Technobabble is our look at the more colorful aspects of technology and the tech industry. Be sure to check out last week's edition about a what experts were saying at Interop ITX.
The numbers are in, and Red Hat's CEO Jim Whitehurst is the most-liked tech CEO of a public company, when rated against CEOs across industries, according to Owler.
No. 11 overall, Whitehurst joins the likes of other industry leading CEOs such as Costco CEO Craig Jelinek, Marriott CEO Arne Sorenson and Capital One CEO Richard Fairbank, ranked No. 1, 2 and 3, respectively.
Owler used its "favorability" algorithm to determine how well liked CEOs are relative to peers both in and out of their industries. Tapping into its 1 million active user base, Owler weighed a CEO's review on the specific person who rated them. Under its model, the ratings from employees, followers, competitors and other stakeholders are all weighted differently.
Just because you're the CEO of the world's most valuable companies does not guarantee you a spot atop the CEO ratings. Apple CEO Tim Cook, for example, didn't break the top 50 while Google CEO Sundar Pichai came in at No. 38 among most-liked CEOs of public companies. Microsoft CEO Satya Nadella came in at No. 41.
In addition to the top-rated CEOs, Owler also assembled a list of those with low likability ratings. The CEOs of HP, Dion Weisler, and HPE, Meg Whitman, were ranked low on the list, as was Yahoo CEO Marissa Mayer.
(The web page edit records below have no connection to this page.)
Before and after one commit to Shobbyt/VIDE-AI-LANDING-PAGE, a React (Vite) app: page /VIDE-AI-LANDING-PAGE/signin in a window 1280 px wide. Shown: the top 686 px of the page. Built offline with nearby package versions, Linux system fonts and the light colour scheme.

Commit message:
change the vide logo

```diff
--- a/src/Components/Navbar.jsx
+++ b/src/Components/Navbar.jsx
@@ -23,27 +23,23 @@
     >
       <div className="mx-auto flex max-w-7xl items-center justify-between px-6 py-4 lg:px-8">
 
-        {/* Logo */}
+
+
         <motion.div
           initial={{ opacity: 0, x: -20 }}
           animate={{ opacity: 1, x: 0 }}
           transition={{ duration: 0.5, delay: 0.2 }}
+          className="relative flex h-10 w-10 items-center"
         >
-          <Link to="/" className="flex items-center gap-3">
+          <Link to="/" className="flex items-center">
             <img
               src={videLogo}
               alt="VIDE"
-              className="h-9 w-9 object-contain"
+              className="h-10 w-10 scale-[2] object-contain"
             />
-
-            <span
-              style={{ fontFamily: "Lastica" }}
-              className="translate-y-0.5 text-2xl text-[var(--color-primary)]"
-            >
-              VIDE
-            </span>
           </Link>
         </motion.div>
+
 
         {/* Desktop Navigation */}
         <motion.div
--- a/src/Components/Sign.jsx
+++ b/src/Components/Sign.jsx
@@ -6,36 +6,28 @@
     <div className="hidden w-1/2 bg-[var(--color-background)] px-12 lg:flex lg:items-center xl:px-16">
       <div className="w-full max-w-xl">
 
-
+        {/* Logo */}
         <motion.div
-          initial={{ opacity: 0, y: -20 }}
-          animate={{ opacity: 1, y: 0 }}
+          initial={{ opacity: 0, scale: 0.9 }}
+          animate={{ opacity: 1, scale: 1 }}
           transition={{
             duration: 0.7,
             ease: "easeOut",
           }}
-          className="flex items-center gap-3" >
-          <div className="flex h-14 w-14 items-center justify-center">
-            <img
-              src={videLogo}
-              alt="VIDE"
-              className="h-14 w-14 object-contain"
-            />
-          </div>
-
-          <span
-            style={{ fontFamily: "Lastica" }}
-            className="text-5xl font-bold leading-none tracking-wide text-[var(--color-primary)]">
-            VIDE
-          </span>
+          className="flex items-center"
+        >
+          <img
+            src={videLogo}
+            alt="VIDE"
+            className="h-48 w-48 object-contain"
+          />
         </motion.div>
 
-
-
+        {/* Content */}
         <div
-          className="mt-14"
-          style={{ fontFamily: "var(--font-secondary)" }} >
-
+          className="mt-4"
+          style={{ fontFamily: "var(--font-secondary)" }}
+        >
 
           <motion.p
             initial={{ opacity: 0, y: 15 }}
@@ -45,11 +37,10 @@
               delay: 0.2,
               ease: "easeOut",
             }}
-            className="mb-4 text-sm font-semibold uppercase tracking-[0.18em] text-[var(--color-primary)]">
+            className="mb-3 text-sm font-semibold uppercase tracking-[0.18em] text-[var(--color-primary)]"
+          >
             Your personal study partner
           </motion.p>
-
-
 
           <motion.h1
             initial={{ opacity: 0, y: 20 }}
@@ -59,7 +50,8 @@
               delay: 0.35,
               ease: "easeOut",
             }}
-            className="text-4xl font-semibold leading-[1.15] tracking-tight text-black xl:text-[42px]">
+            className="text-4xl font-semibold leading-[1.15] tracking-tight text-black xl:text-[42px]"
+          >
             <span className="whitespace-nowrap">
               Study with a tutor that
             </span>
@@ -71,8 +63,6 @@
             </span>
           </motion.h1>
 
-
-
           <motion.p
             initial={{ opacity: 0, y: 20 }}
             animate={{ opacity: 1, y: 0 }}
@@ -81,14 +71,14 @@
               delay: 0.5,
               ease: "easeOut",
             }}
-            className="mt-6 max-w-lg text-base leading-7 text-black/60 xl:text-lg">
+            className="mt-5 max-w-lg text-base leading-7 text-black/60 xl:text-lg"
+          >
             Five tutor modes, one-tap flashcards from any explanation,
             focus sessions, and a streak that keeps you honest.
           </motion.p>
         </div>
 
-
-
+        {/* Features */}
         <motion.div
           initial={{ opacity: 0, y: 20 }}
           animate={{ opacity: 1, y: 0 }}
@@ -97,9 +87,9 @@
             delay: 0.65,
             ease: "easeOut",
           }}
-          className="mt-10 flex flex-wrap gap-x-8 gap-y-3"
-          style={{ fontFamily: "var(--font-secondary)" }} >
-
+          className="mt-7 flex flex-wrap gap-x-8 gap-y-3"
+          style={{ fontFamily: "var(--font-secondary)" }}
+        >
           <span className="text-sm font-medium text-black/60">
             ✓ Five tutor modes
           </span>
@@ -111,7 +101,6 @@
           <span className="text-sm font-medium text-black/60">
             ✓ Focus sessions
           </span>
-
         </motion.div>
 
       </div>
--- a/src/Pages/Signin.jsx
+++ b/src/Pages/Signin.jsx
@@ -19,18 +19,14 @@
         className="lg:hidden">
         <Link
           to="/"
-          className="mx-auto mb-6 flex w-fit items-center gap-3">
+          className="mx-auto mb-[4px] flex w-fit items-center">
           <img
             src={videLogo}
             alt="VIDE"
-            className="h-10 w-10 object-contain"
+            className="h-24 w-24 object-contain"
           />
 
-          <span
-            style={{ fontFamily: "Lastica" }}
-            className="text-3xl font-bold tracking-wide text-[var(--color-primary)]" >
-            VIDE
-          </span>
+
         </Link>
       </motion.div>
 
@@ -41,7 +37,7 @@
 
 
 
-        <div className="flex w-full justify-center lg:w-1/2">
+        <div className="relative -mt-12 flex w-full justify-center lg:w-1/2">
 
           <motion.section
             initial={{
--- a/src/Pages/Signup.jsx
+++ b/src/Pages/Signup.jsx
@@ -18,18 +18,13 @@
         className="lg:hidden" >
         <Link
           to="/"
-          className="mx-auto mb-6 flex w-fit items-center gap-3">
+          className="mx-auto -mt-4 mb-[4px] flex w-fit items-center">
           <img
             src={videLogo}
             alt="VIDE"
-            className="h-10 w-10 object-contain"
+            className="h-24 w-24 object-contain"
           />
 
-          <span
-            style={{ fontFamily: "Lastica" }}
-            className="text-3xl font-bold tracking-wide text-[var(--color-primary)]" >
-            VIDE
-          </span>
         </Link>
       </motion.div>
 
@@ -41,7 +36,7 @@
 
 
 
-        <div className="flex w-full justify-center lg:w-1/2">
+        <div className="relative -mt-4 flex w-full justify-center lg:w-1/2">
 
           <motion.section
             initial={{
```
Overall, CEOs in the tech industry have mid-range likeability scores when compared to other sectors. But what industry fell to the very bottom of the list? The airline industry, which had three CEOs in the 10 most disliked CEOs, including the heads of American Airlines, Southwest Airlines and United Airlines.
One macro thing
Checkmate, humanity. It's been 20 years since IBM's Deep Blue famously beat chess champion Garry Kasparov, but now computers have mastered an even more complex game. This week, Google's artificial intelligence program, AlphaGo, developed by DeepMind, defeated the world's top Go player, a decisive victory that solidifies the advancements in AI.
AlphaGo defeated a leading player last year, but this tournament features China's Ke Jie, which many consider to be the best Go player in the world.
In the first two of three games, AlphaGo defeated Ke. The competition remained close in the second game, as Ke posed quite the challenge to the computer. "For the first 100 moves it was the closest we’ve ever seen anyone play against the Master version of AlphaGo,” DeepMind CEO Demis Hassabis said in a press conference, The Verge reports. The third match is set to take place Saturday.
The reason computer scientists have taken on Go is because of its renowned complexity. As one researcher puts it, the number of variations in the first 40 moves of Go on a 19X19 board is greater than the number of atoms in the universe.
Defeating human competitors in the 3,000 year-old game marks advancements in AI that computer scientists can apply to other areas such as reducing energy use in data centers. But AlphaGo's advancements are also changing the way competitors think about the ancient game. One player says he is now more free to play, and that no move seems impossible.
But Ke has a different impression of AlphaGo: "Last year, I think the way AlphaGo played was pretty close to human beings, but today I think he plays like the God of Go," Ke said, Reuters reports.
One micro thing
The end is nigh for the trusty USB. That's not to say it's going away entirely, but industry giants are laying the foundation to phase out USB type A in favor of the new USB-C, Business Insider reports.
Next year, Intel plans to make its Thunderbolt 3 cable technology available on a royalty-free license to the industry. What does that mean? It's an incentive for device manufacturers to start using a new type of USB, in essence phasing out the standard USB type A, which has been in use for more than two decades.
Changing the computing device connection standard will reduce the size of ports and allow for faster data transfers between computers and external storage devices, according to Business Insider. But the technology also makes it easier to plug in devices that require other ports, such as monitors or HDMIs. In essence, users could employ one USB-C port to connect all their accessories as a sort of docking station.
And maybe, just maybe, people will no longer have to struggle with which side they need to plug into a USB jack.
One last thing
We're now in an age where it is not uncommon for a tech company to have a higher value than the GDP of a major metropolitan area. In a recent report, Bank of America Merrill Lynch compared tech giant's market caps to the largest cities in the U.S., GeekWire reports.
Apple and Google — with a market cap of $800 billion and $654 billion, respectively — have a higher value than every city in the U.S., save for New York and Los Angeles, which have a GDP of $1.48 trillion and $832 billion, respectively. The next leading tech company, Microsoft, has a market cap higher than Dallas, Houston and D.C.
What the report warns is that the concentration of wealth in a few hubs of the country could lead to destabilization, with potential calls for the redistribution of wealth as the gap grows between tech capital and human capital.